That there’s only one episode left after this underscores the need to get things going, but 9/10ths of this episode goes at a very leisurely pace, replete with scenes of Nanami practicing the Kagura dance – which is fun, but repetitive. This lollygagging is to the detriment of creating a plausible scenario in which Nanami would truly say “I can’t take this anymore” and flee. The episode does not  fully succeed in doing so. One could say Tomoe’s “you need not come” remark was the straw that broke the earth deity’s back, but we’re talking Nanami, who has not only gone through quite a bit of hopeless situations, but also has nowhere else to go (besides Kurama’s again). Nanami’s rather rushed retreat aside, the series has more than earned our confidence it will recover with a strong finale.


Rating: 7 (Very Good)

Chuunibyou demo Koi ga Shitai! – 12 (Fin)

Yuuta is distraught  as he’s heard no word from Rikka since she left with her mother. Dekomori has reverted to a normal eighth grader, while Kumin appears to have “inherited” Rikka’s Wicked Eye. When Yuuta’s sister tells him the movers came for the rest of Rikka’s stuff, he races to her house by bike, heeding a letter he wrote to himself two years ago as Dark Flame Master, imploring him to remember he is “special”. He learns that his past exploits triggered Rikka’s Chuunibyou, which she used as a coping device.

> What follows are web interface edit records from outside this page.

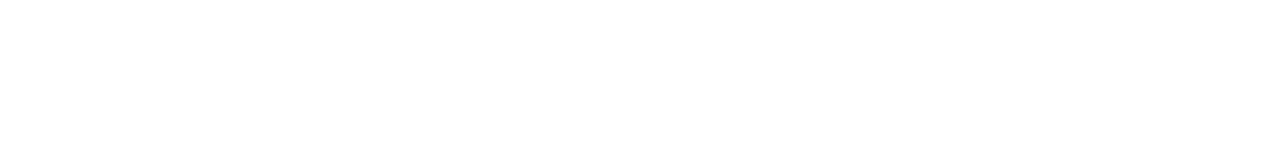
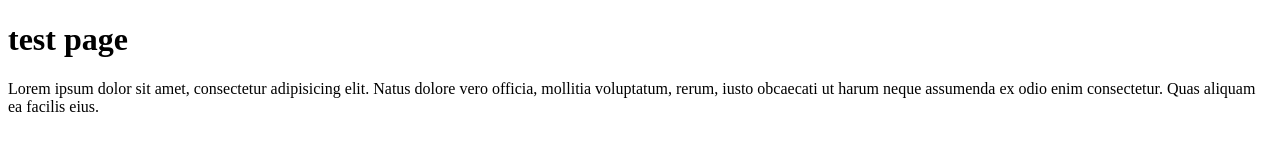
Before and after one commit to LucyAhn/LucyAhn.github.io, a plain HTML site: page index.html in a window 1280 px wide. Drawn offline with Linux system fonts and the light colour scheme.

Commit message:
added more content

```diff
--- a/index.html
+++ b/index.html
@@ -5,6 +5,7 @@
 	<title>git test</title>
 </head>
 <body>
-
+<h1>test page</h1>
+	<p>Lorem ipsum dolor sit amet, consectetur adipisicing elit. Natus dolore vero officia, mollitia voluptatum, rerum, iusto obcaecati ut harum neque assumenda ex odio enim consectetur. Quas aliquam ea facilis eius.</p>
 </body>
 </html>
```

He “rescues” her from her mundane existence at her grandfather’s house, flees the police with the help of their friends, and shows Rikka the “Ethereal Horizon” so she can say goodbye to her father.

Well now…we’re quite happy with this, the first ending of the fall. It was a good ending, with the message that we all have our little “syndromes” at varying times in our lives to deal with whatever life throws at us. Rikka and Yuuta are no different from anyone else in this regard, except that Yuuta’s Chuunibyou led Rikka to explore her own imagination, and find solace there from the harshness of reality. In flashbacks we see that she was essentially numbed by her father’s death, as she always held out hope he would recover and had no indication he wouldn’t. The world of fantasy she enters doesn’t hamper her growth. It makes it bearable. Yuuta finally makes the right choice, deciding to listen to his past self and heroically races to save Rikka from the prison of normalcy he himself helped build around her.

Ironically, in order to face reality, Rikka had to return to fantasy, and Yuuta helped guide her there, just as he inadvertently guided her into the world of Chuunibyou years before. Certainly, fantasy mustn’t occupy every waking moment of one’s life, but nor can it be totally repressed, going against one’s instincts. Ever since Rikka removed her eye patch, both she and Yuuta both felt something wasn’t right, because something wasn’t. We can never totally reject the extraordinary from our lives, because the fact of the matter is, when you take a moment to look at it, every aspect of life is extraordinary. So, we bid adieu to Yuuta, Rikka, Sanae, Kumin, and Shinka, all of them having realized that in their lives a personal balance must be struck between the ordinary and the fantastical.


Rating: 9 (Superior)

UPDATE: Looks like there will be a second season of Chu2Koi. We look forward to it, and hope it further fleshes out a Yuuta/Rikka relationship.